It’s loosely about fatherhood and my views towards fatherhood – how at the moment, for me, it’s my main reference point for everything that I do, because it’s something that’s always with me. I wanted to make sure it was spoken about, because I don’t see fatherhood as being spoken about a lot, especially with black males and obviously the stereotype of the dads who don’t do their job. But there’s a lot of black dads who are doing their job and I don’t see them spoken about. So I kind of wanted to highlight that as well.

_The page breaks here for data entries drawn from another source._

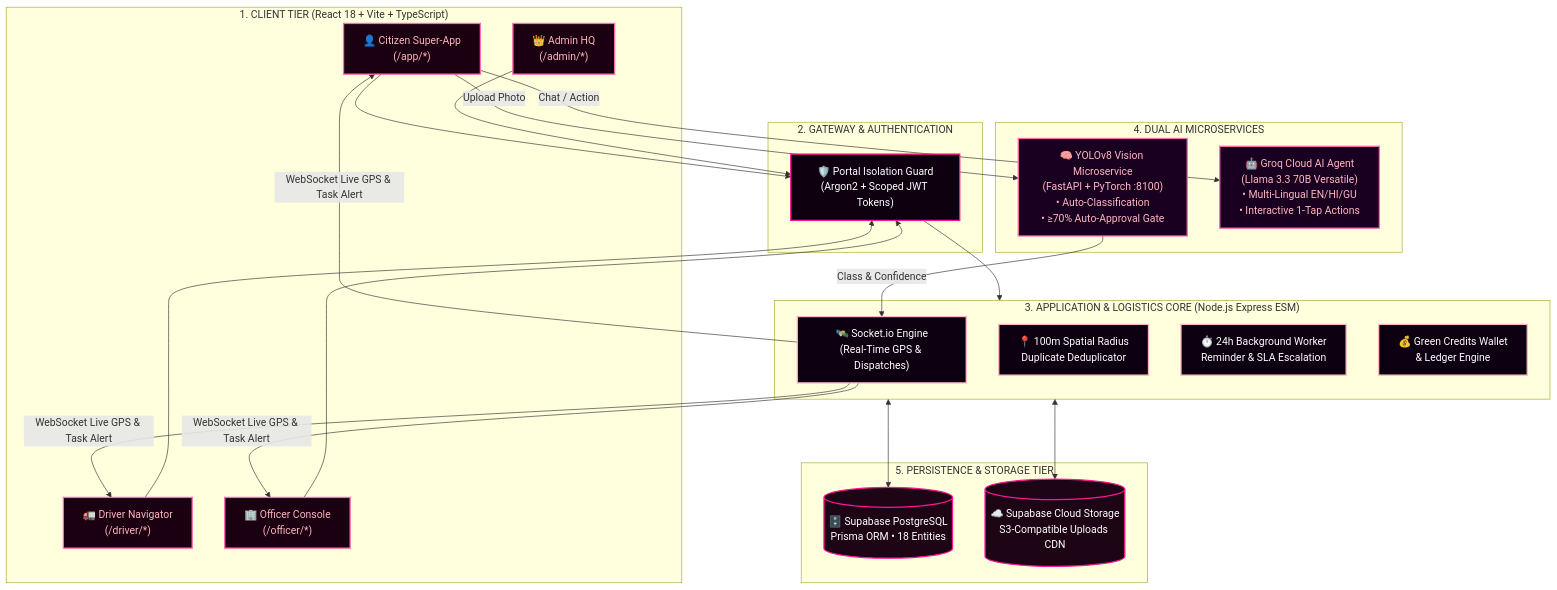
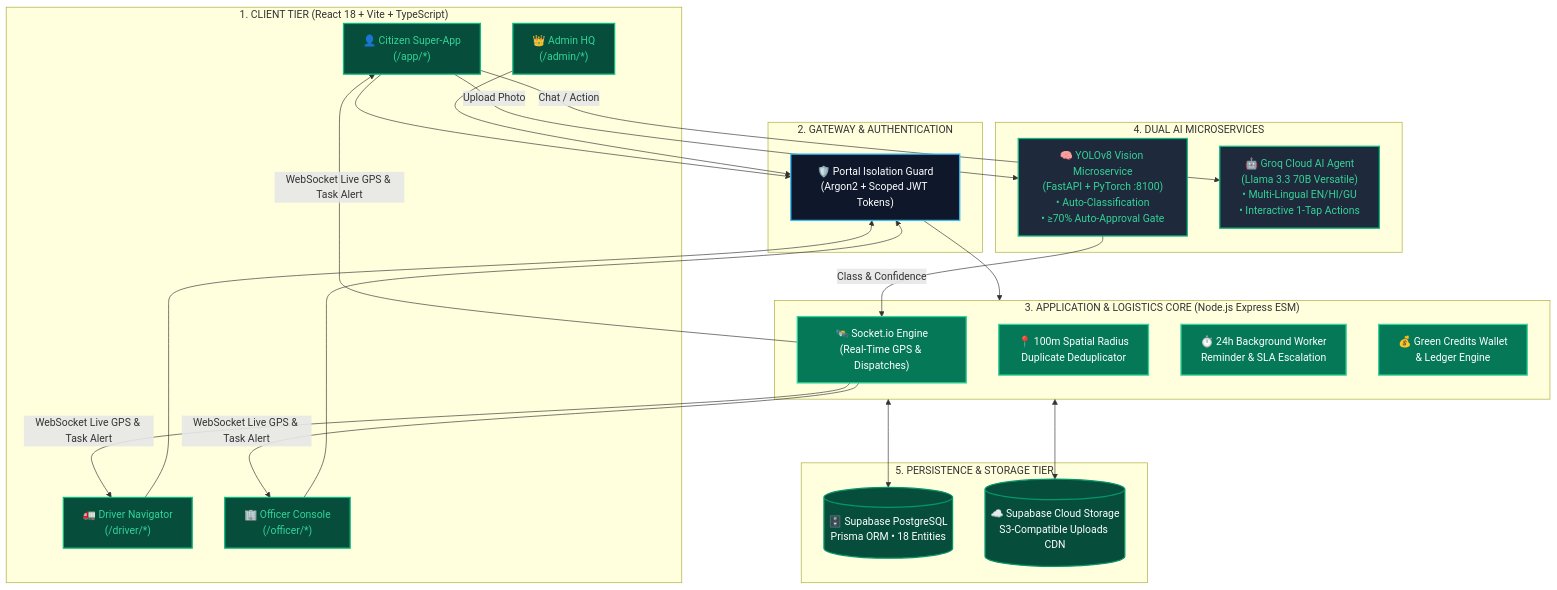
One commit to Parthh1002/SafaaiSarathi2.0 changed the diagram in Waste Management/README.md. Above: the diagram before and after it, drawn with Mermaid. The commit also changed other lines of this file and 1 other file, not shown here.

Commit message:
docs: update theme palette to Emerald Green + Black across all animated README banners, badges and diagrams

````diff
--- a/Waste Management/README.md
+++ b/Waste Management/README.md
@@ -73,47 +73,47 @@
 ```mermaid
 flowchart TD
     %% Styling Configuration
-    classDef client fill:#1a0010,stroke:#FF69B4,stroke-width:2px,color:#FFB6C1;
-    classDef gateway fill:#0F0010,stroke:#FF1493,stroke-width:2px,color:#ffffff;
-    classDef ai fill:#1a0020,stroke:#FF69B4,stroke-width:2px,color:#FFB6C1;
-    classDef storage fill:#1E0515,stroke:#FF1493,stroke-width:2px,color:#ffffff;
-    classDef action fill:#0d0010,stroke:#FFB6C1,stroke-width:2px,color:#ffffff;
+    classDef client fill:#064E3B,stroke:#10B981,stroke-width:2px,color:#34D399;
+    classDef gateway fill:#0F172A,stroke:#38BDF8,stroke-width:2px,color:#ffffff;
+    classDef ai fill:#1E293B,stroke:#10B981,stroke-width:2px,color:#34D399;
+    classDef storage fill:#064E3B,stroke:#059669,stroke-width:2px,color:#ffffff;
+    classDef action fill:#047857,stroke:#34D399,stroke-width:2px,color:#ffffff;
 
     subgraph CLIENTS ["1. CLIENT TIER (React 18 + Vite + TypeScript)"]
         C1["👤 Citizen Super-App\n(/app/*)"]:::client
         C2["🚛 Driver Navigator\n(/driver/*)"]:::client
         C3["🏢 Officer Console\n(/officer/*)"]:::client
         C4["👑 Admin HQ\n(/admin/*)"]:::client
     end
 
     subgraph SECURITY ["2. GATEWAY & AUTHENTICATION"]
         G1["🛡️ Portal Isolation Guard\n(Argon2 + Scoped JWT Tokens)"]:::gateway
     end
 
     subgraph BACKEND ["3. APPLICATION & LOGISTICS CORE (Node.js Express ESM)"]
         B1["🛰️ Socket.io Engine\n(Real-Time GPS & Dispatches)"]:::action
         B2["📍 100m Spatial Radius\nDuplicate Deduplicator"]:::action
         B3["⏱️ 24h Background Worker\nReminder & SLA Escalation"]:::action
         B4["💰 Green Credits Wallet\n& Ledger Engine"]:::action
     end
 
     subgraph AI_SERVICES ["4. DUAL AI MICROSERVICES"]
         AI1["🧠 YOLOv8 Vision Microservice\n(FastAPI + PyTorch :8100)\n• Auto-Classification\n• ≥70% Auto-Approval Gate"]:::ai
         AI2["🤖 Groq Cloud AI Agent\n(Llama 3.3 70B Versatile)\n• Multi-Lingual EN/HI/GU\n• Interactive 1-Tap Actions"]:::ai
     end
 
     subgraph DATABASE ["5. PERSISTENCE & STORAGE TIER"]
         DB1[("🗄️ Supabase PostgreSQL\nPrisma ORM • 18 Entities")]:::storage
         DB2[("☁️ Supabase Cloud Storage\nS3-Compatible Uploads CDN")]:::storage
     end
 
     %% Flow Connections
     C1 & C2 & C3 & C4 --> G1
     G1 --> BACKEND
     C1 -->|Upload Photo| AI1
     C1 -->|Chat / Action| AI2
     AI1 -->|Class & Confidence| B1
     BACKEND <--> DB1
     BACKEND <--> DB2
     B1 -->|WebSocket Live GPS & Task Alert| C2 & C1 & C3
 ```
````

I didn’t set out to make an album about fatherhood, it kind of just happened and a lot of the tracks I was making just seemed to be about it. Some of it actually stemmed from a track I made previously called ‘The Lion, The Bitch And The Bordeaux’. Even though at the time of making the track it had nothing to do with fatherhood, later I went on to make the video for the track and it kind of turned it into something completely different – a story about my own father.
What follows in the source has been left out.